Persons cannot cross in the night Allicock said, vehicles cannot cross the bridge at St. Ignatius, “the vehicles cannot cross
there anymore, it is now covered in approximately eight feet of water”.
The main road to Georgetown is worst due to the heightened rainfall Allicock said, “Smaller vehicles are taking a longer time, to cross because of the trucks damaging the roads.”
Health workers in the region said that, as of today there was no threat of major health risk from the flood. However, they are on the lookout for water borne diseases, with the continued flooding, diseases will arise, since there are many outdoor latrines (pit-toilets), and animals in the water.
Deputy Director General of the CDC, Major Kester Craig advised that there be health monitoring at the shelter, this is to reduce the cases of any illness spreading.
There is also the issue of increased number of snakes in the region due to the flooding. Ministry of Public Health will be working to ensure that the health centres have adequate antibiotics, and anti-venom snake shots. Health Care provider, Junita Jerrick explained that health workers are currently carrying out a house to house education exercise with the residents, to ensure that black tanks (water tanks) are treated with chlorine tablets.

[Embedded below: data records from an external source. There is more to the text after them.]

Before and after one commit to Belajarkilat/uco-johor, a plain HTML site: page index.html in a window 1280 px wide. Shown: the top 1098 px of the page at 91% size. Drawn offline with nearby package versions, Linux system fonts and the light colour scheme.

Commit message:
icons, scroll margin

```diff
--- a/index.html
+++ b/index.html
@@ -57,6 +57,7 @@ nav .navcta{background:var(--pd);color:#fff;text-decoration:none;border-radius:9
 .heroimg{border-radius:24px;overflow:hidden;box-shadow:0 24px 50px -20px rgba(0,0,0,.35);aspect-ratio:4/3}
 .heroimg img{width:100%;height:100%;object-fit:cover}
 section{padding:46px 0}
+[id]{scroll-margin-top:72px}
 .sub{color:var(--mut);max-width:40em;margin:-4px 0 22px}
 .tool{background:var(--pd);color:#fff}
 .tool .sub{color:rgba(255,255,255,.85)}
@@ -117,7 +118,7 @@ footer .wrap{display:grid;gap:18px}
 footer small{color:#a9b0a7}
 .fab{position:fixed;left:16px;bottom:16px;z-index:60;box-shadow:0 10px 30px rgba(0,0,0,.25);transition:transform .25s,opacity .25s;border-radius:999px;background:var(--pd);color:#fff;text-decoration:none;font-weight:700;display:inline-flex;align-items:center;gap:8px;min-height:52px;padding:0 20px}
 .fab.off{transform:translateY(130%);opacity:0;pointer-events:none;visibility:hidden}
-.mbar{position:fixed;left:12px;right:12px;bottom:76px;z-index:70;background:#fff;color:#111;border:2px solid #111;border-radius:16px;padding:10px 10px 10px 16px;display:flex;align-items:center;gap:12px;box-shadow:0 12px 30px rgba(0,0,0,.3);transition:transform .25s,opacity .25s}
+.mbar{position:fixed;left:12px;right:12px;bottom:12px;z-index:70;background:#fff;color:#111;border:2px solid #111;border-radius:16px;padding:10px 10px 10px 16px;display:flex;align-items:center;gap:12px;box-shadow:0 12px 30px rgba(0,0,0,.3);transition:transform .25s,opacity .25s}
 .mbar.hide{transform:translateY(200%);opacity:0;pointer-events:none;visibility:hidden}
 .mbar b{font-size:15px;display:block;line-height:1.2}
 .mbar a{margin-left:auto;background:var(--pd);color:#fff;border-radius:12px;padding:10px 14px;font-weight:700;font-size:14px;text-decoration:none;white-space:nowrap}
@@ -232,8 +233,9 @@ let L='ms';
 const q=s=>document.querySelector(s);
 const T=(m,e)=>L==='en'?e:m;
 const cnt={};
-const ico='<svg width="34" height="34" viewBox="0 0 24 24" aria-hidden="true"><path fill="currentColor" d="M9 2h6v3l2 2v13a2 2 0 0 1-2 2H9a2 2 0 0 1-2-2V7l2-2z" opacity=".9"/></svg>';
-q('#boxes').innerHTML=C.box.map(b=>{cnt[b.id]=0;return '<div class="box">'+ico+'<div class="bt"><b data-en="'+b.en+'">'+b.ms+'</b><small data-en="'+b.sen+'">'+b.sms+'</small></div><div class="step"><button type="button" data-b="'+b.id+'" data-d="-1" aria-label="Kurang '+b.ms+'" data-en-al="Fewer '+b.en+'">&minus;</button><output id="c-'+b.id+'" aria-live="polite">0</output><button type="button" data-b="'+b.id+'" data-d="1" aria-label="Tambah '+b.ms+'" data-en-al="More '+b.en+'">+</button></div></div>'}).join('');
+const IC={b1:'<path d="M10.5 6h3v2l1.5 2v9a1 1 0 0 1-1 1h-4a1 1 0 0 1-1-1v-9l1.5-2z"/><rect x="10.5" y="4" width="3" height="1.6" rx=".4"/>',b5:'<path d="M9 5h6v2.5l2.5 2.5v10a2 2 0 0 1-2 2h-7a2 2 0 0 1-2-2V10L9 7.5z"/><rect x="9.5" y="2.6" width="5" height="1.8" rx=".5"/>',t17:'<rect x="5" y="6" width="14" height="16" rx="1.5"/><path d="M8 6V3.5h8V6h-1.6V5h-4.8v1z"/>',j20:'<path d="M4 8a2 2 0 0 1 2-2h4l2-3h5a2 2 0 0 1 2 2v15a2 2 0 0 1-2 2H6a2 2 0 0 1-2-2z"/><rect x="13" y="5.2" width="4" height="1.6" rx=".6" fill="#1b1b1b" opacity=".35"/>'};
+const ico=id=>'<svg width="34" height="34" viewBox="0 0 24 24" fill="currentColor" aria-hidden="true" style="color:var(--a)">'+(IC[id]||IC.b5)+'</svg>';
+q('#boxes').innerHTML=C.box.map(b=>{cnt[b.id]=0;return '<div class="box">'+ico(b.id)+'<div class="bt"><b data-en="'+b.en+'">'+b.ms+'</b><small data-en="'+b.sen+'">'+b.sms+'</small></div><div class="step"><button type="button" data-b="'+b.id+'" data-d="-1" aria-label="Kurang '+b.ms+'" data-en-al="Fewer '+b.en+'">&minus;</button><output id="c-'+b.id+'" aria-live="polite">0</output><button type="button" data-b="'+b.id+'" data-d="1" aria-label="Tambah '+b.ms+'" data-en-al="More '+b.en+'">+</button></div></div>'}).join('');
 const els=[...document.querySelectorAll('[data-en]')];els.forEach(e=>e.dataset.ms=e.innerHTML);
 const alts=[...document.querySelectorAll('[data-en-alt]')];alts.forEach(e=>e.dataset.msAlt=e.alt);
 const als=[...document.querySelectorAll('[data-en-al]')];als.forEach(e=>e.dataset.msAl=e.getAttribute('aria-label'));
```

Prime Minister said the team should “reach out to communities where they have some reservoir or facility (a tank) to provide them with tablets.” This is to ensure that all have accessible and potable water.
Meanwhile, Mayor of the Region Carlton Beckles said the flooding is not as severe as the flood in 2011. “In terms of describing it as a crisis, it has not reached that stage as yet,” however precautionary measures are being taken. He also urged persons to inform the Command Centre before broadcasting over the radio, for this creates “alarm and anxiety in citizens.”
The preparedness and response manager of CDC, Major Shawn Welcome has been deployed to the Region to guide and give technical support to the Regional bodies.
The CDC took sanitary flood relief items in for the flood victims today-bleach, mops, and disinfectants. Major Craig commended the Regional Democratic Council, regional officers for activating the Regional Operating Centre, and the response to disaster preparedness.
Additionally, CDC continues to monitor the situation on the ground and provide necessary interventions to the flood affected communities.
By: Zanneel Williams